Nall described a “storyteller,” one of David Ogilvy’s favorite descriptors, as the “truth tellers” of our industry. “You have to be an employee that will help tell your brand’s story. You have to want authentic stories as well as know how to get them out.” 

Nall gave the example that he would rather hire a gamer with passion in his or her eyes than a public relations major who just wanted to avoid math. 

5. Use that wiggle room. 

“There is a lot of wiggle room, fun to be had, and power of public relations out there,” Nall said. “Look outside of corporate and agency. There are plenty of places that need PR work that you’d never expect, like a nonprofit.” 

6. Take advantage of the “four big opportunities.” 

Nall said there are “four big opportunities” in public relations right now: “An opportunity to focus on your own reputation, create your own content, become a ‘storyteller,’ and an opportunity for employees to become advocates.” 

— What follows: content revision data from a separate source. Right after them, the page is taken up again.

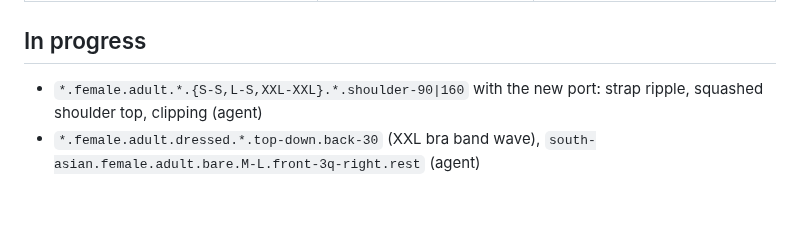
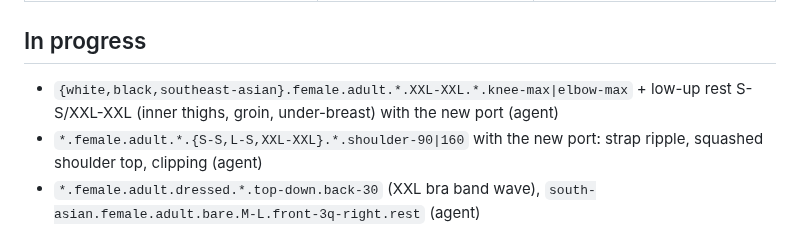
Before and after one commit to solomonxie/every-body, a Markdown page: testing/body-checkpoints.md, the part around the change. Drawn GitHub-style; blank space fills up the shorter version.

Commit message:
Checkpoints: XXL hinge and low-up pick

```diff
--- a/testing/body-checkpoints.md
+++ b/testing/body-checkpoints.md
@@ -85,6 +85,7 @@ Render: app renderer `scripts/render_body/render.sh` (needs Mac unlocked), else
 
 ## In progress
 
+- `{white,black,southeast-asian}.female.adult.*.XXL-XXL.*.knee-max|elbow-max` + low-up rest S-S/XXL-XXL (inner thighs, groin, under-breast) with the new port (agent)
 - `*.female.adult.*.{S-S,L-S,XXL-XXL}.*.shoulder-90|160` with the new port: strap ripple, squashed shoulder top, clipping (agent)
 - `*.female.adult.dressed.*.top-down.back-30` (XXL bra band wave), `south-asian.female.adult.bare.M-L.front-3q-right.rest` (agent)
 
```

Know what companies you admire and set your goals through that. Take these opportunities on, and you will be ahead of the game. 

7. The interview is not all about you. 

“When it comes to conversation, remember that this is a business,” Nall said. “Tell me what you can bring to benefit me, but don’t talk about yourself too much. Create a conversation; I want to know that I can work with you.” 

If this article doesn’t make you want to work harder than you ever knew possible, I’m not sure what will. Speaking with Nall was a joy, and I imagine working with him would be even better. 

Students, print this list and keep it with you. Then go the extra step. Don’t let anything be an excuse that stands in the way of success. 




Myreete Wolford is a senior at The University of Alabama studying public relations and communications. She is also an editor for Platform Magazine, the school’s student-run public relations publication. Visit Ragan’s PR Daily where this excerpt is originally appeared.

4 Common Mistakes PR Pros Make on LinkedIn

You probably used LinkedIn at least once today to do some research (as opposed to spying) on a client or potential client, colleague within your own company, potential hire or potential new employer, or a journalist who covers your industry. So you use LinkedIn, but that doesn’t mean you really know how to use it.

If you ask Lori Russo, managing director, Mid-Atlantic, for Stanton Communications, which of the leading social networks is least understood by PR pros, she’ll give you her answer before you even finish asking the question.

“Public relations professionals have done a masterful job over the past several years finding innovative ways to use popular social media platforms including Pinterest, Twitter and Facebook to drive client programs and tell their own brand stories,” says Russo, who will be co-leading the session “What You Don’t Know—But Should—About LinkedIn, Google+ & Reddit” at PR News’ Social Media Summit in New York on June 3. “But LinkedIn remains underutilized, even though it’s the one platform specifically built for a business audience.”

For communications professionals responsible for growing their business and positioning their clients for growth, LinkedIn is potentially the most valuable tool in the digital arsenal. Not only does it connect organizations and individuals with peers and potential partners, it offers new opportunities to build relationships with journalists who use the site to research companies and identify sources.

Russo sees four common mistakes that PR pros habitually make on LinkedIn. How many of these are you guilty of?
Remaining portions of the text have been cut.